Ride-hail firm Uber has posted a larger than expected second quarter loss of USD5.5bn. The scale of the loss in the three month period to the end of June follows the company's IPO in May and sent its share price sliding. In the same quarter last year, Uber's loss was USD0.7bn.

Uber said the big loss was related to IPO related special items, but excluding those, the loss was still around USD1.3bn (significantly up on the previous quarter's loss of around USD1bn).

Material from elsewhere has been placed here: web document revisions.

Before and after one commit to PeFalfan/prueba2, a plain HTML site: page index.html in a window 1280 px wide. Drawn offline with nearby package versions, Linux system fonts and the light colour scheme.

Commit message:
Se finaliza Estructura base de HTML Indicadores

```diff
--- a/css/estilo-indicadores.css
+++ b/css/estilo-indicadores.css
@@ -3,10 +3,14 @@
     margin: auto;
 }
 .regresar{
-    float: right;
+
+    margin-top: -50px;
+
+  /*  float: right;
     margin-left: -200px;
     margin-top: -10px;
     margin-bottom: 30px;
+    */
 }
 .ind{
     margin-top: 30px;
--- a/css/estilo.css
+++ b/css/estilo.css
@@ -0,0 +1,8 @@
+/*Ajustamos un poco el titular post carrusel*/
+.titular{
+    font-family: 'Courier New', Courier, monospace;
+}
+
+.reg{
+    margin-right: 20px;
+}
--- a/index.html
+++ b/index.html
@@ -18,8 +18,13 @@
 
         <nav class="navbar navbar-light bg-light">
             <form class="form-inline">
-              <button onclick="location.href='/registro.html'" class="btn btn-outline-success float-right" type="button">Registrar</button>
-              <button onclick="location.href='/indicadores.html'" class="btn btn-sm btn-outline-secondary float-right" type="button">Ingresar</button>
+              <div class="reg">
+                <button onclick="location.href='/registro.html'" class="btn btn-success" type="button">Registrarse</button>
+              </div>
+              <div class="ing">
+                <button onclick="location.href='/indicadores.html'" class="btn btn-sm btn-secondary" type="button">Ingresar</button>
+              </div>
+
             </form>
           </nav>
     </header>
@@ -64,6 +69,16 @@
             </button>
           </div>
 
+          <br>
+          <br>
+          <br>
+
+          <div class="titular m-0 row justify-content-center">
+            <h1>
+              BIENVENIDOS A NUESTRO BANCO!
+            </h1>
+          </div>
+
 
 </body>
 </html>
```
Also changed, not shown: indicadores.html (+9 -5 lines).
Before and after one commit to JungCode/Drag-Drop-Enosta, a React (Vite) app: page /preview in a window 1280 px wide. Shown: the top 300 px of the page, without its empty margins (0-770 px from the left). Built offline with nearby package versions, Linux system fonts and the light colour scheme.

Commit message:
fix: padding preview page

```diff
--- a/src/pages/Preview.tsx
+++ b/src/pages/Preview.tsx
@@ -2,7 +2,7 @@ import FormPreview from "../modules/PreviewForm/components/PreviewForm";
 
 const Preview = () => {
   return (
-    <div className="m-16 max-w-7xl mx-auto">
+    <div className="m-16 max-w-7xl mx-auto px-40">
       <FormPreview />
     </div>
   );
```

Despite the disappointing bottom line numbers, Uber did post gains in bookings. "Our platform strategy continues to deliver strong results, with Trips up 35% and Gross Bookings up 37% in constant currency, compared to the second quarter of last year," said Dara Khosrowshahi, CEO. "In July, the Uber platform reached over 100 million Monthly Active Platform Consumers for the first time, as we become a more and more integral part of everyday life in cities around the world."

"While we will continue to invest aggressively in growth, we also want it to be healthy growth, and this quarter we made good progress in that direction," said Nelson Chai, CFO. "In Q2, Adjusted Net Revenue grew 26% year-over-year in constant currency and excluding our Driver Appreciation Award, which is an acceleration from Q1. Adjusted EBITDA also improved meaningfully from Q1, driven by a $337 million sequential improvement in Core Platform Contribution."

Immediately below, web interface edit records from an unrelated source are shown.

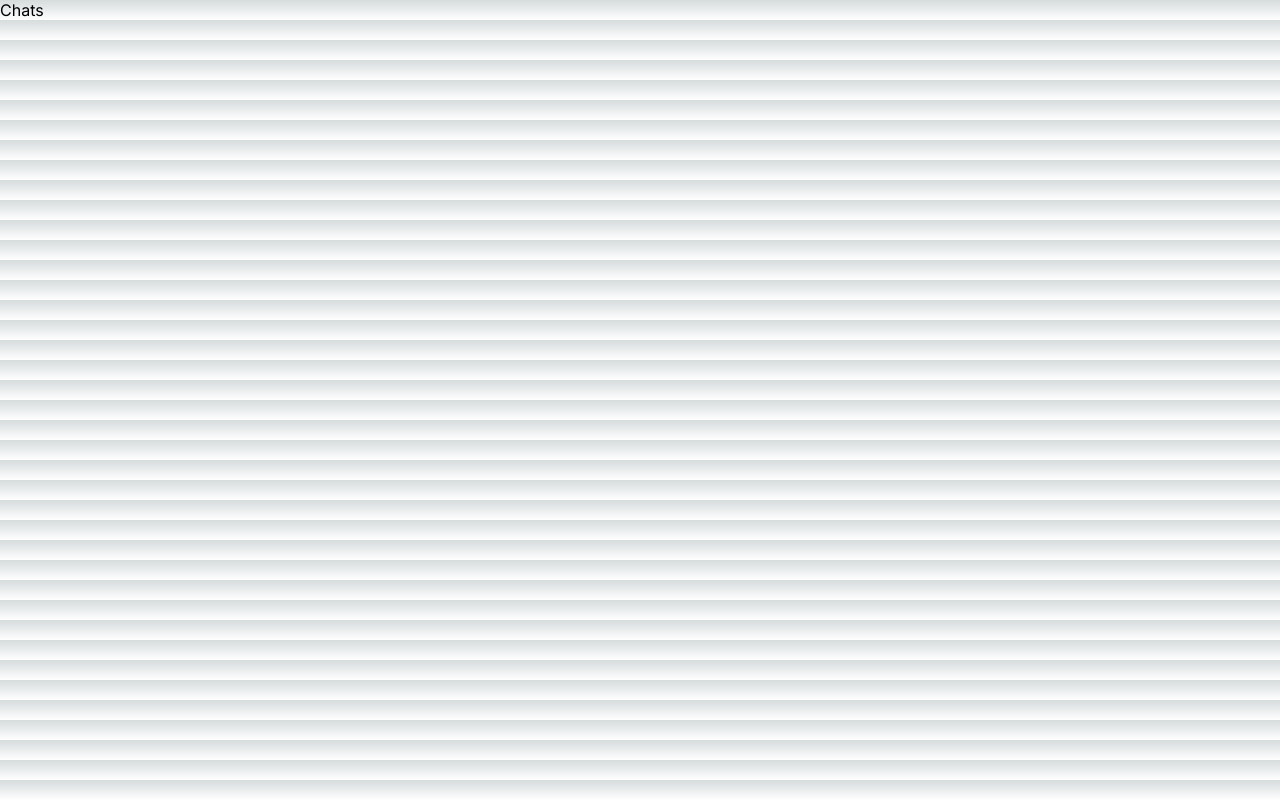
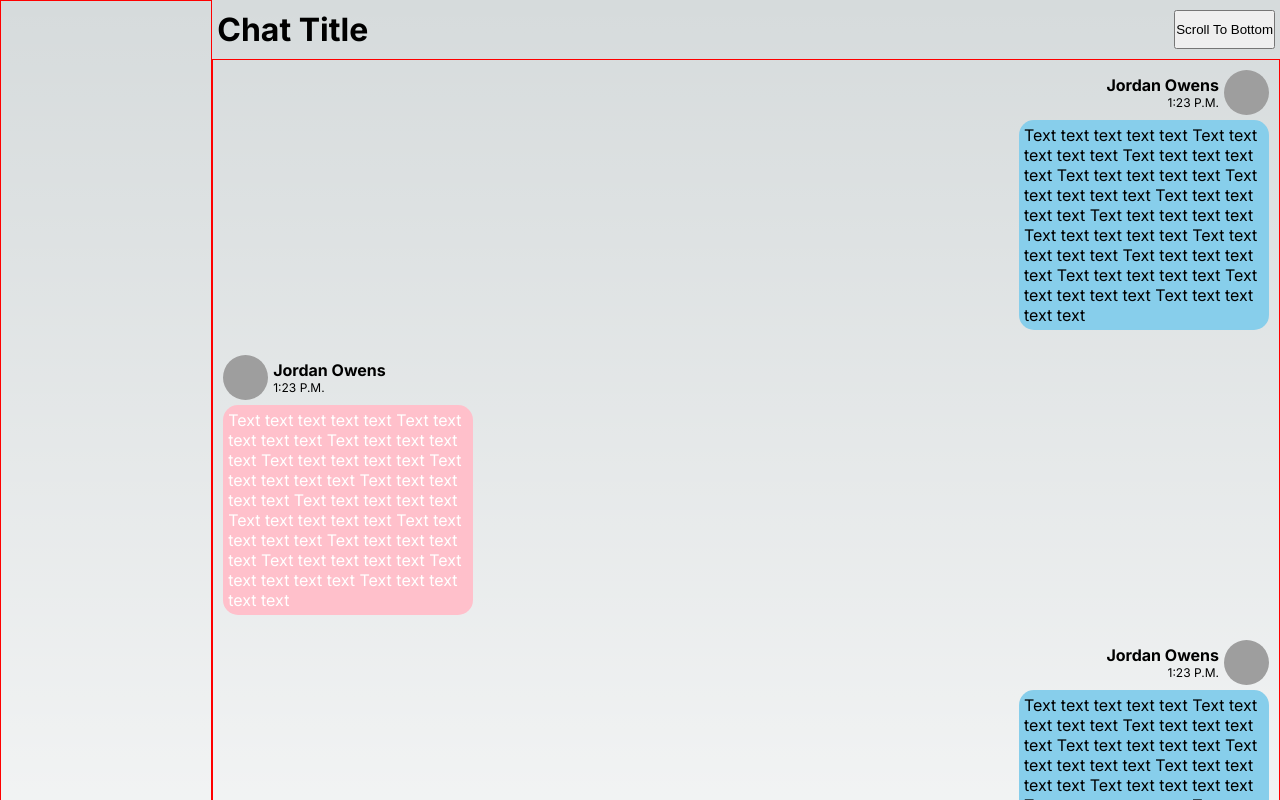
Before and after one commit to jordanowens1125/chat-app, a Next.js app: page /chats in a window 1280 px wide. Shown: the top 800 px of the page. Built offline with nearby package versions, Linux system fonts and the light colour scheme; grey boxes are pictures that could not be loaded.

Commit message:
Basic styling to chat page

```diff
--- /dev/null
+++ b/src/app/chats/message.tsx
@@ -0,0 +1,43 @@
+import Image from "next/image";
+
+const Message = ({ userComment = false }: Boolean) => {
+  return (
+    // <div className={isThisACurrentUserComment ? "message own" : "message"}>
+    //   {/* <img className='messageImg' src={comment._id} alt='' /> */}
+    //   <h5>{comment.creator.email}</h5>
+    //   <div className="messageText">{comment.text}</div>
+    // </div>
+    <div className={userComment ? "message  own" : "message"}>
+      {/* <Image
+        alt="idk"
+        src={
+          "https://images.unsplash.com/photo-1688902325229-f6f2ad06561d?ixlib=rb-4.0.3&ixid=M3wxMjA3fDB8MHxwaG90by1wYWdlfHx8fGVufDB8fHx8fA%3D%3D&auto=format&fit=crop&w=695&q=80"
+        }
+        width={25}
+        height={25} className="messageImg"
+      /> */}
+      <div className="message-header">
+        <img
+          className="messageImg"
+          src="https://images.unsplash.com/photo-1688902325229-f6f2ad06561d?ixlib=rb-4.0.3&ixid=M3wxMjA3fDB8MHxwaG90by1wYWdlfHx8fGVufDB8fHx8fA%3D%3D&auto=format&fit=crop&w=695&q=80"
+          alt=""
+        />
+        <div className="flex-col">
+          <b className="message-sender">Jordan Owens</b>
+          <p className="message-time">1:23 P.M.</p>
+        </div>
+
+      </div>
+
+        <p className="messageText">
+          Text text text text text Text text text text text Text text text text
+          text Text text text text text Text text text text text Text text text
+          text text Text text text text text Text text text text text Text text
+          text text text Text text text text text Text text text text text Text
+          text text text text Text text text text text
+        </p>
+    </div>
+  );
+};
+
+export default Message;
--- a/src/app/chats/page.tsx
+++ b/src/app/chats/page.tsx
@@ -1,5 +1,27 @@
+import styles from "../page.module.css";
+import Message from "./message";
+
 const page = () => {
-  return <main>Chats</main>;
+  let lastSender = {};
+  return (
+    <main className="flex gap0">
+      <div className="chat-selection border"></div>
+
+      <div className="flex-col full-width">
+        <div className="chat-heading">
+          <h1>Chat Title</h1>
+          <button>Scroll To Bottom</button>
+        </div>
+
+        <div className="chat border">
+          <Message userComment={true} />
+          <Message />
+          <Message userComment={true} />
+          <Message />
+        </div>
+      </div>
+    </main>
+  );
 };
 
 export default page;
--- a/src/app/globals.css
+++ b/src/app/globals.css
@@ -1,9 +1,9 @@
 :root {
   --max-width: 1100px;
   --border-radius: 12px;
-  --font-mono: ui-monospace, Menlo, Monaco, 'Cascadia Mono', 'Segoe UI Mono',
-    'Roboto Mono', 'Oxygen Mono', 'Ubuntu Monospace', 'Source Code Pro',
-    'Fira Mono', 'Droid Sans Mono', 'Courier New', monospace;
+  --font-mono: ui-monospace, Menlo, Monaco, "Cascadia Mono", "Segoe UI Mono",
+    "Roboto Mono", "Oxygen Mono", "Ubuntu Monospace", "Source Code Pro",
+    "Fira Mono", "Droid Sans Mono", "Courier New", monospace;
 
   --foreground-rgb: 0, 0, 0;
   --background-start-rgb: 214, 219, 220;
@@ -95,9 +95,131 @@ body {
     rgb(var(--background-start-rgb));
 }
 
+/* main{
+  height: 100vh;
+  overflow: hidden;
+} */
+
 a {
   color: inherit;
   text-decoration: none;
+}
+
+.border {
+  border: 1px solid red;
+}
+
+.full-width{
+  width: 100%;
+}
+
+.flex {
+  display: flex;
+  gap: 10px;
+}
+
+.flex-col {
+  display: flex;
+  flex-direction: column;
+}
+
+.gap0{
+  gap: 0;
+}
+
+.space-between {
+  justify-content: space-between;
+}
+
+.aic {
+  align-items: center;
+}
+
+.jcc {
+  justify-content: center;
+}
+
+.chat-selection{
+  width: 250px;
+  padding: 10px;
+  display: flex;
+  flex-direction: column;
+  flex-grow: 1;
+}
+
+.chat {
+  width: 100%;
+  height: 100%;
+  display: flex;
+  flex-direction: column;
+  overflow: hidden;
+  overflow-y: auto;
+  gap: 5px;
+}
+
+.chat-heading{
+  display: flex;
+  width: 100%;
+  justify-content: space-between;
+  padding: 10px 5px;
+}
+
+.message {
+  display: flex;
+  flex-direction: column;
+  text-align: left;
+  align-items: flex-start;
+  padding: 10px;
+  gap: 5px;
+  overflow: hidden;
+}
+
+.message-header {
+  display: flex;
+  justify-content: center;
+  align-items: center;
+  overflow: hidden;
+  gap: 5px;
+}
+
+/* .message-sender{
+  width: 200px;
+} */
+
+.message-time {
+  font-size: 12px;
+}
+
+.message img {
+  height: 45px;
+  width: 45px;
+  border-radius: 50%;
+  aspect-ratio: 1;
+  object-fit: cover;
+}
+
+.messageText {
+  padding: 5px;
+  border-radius: 15px;
+  background-color: pink;
+  color: #fff;
+  overflow-wrap: break-word;
+  max-width: 250px;
+}
+
+.message.own {
+  justify-content: right;
+  align-items: flex-end;
+}
+
+.message.own .message-header {
+  flex-direction: row-reverse;
+  text-align: right;
+}
+
+.message.own .messageText {
+  color: var(--font-color);
+  background-color: skyblue;
 }
 
 @media (prefers-color-scheme: dark) {
```
Also changed, not shown: src/app/page.tsx (+3 -4 lines).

Uber also said that Uber Eats restaurant selection continues to improve, reaching 320,000 restaurant partners at the end of Q2 2019. New delivery fees (service and small-basket fees) resulted in improved Adjusted Net Revenue take rates quarter-over-quarter. It also said that it is seeing progress in two of ridesharing's priority markets:  'Germany was one of our fastest-growing Ridesharing countries during Q2 2019, as we are now operating in five large cities as of the end of the quarter. Meanwhile, Buenos Aires, Argentina has become the fifth largest city in the world based on trips, as its citizens take advantage of Ridesharing's convenience and the local income-earning opportunities provided by becoming a driver.'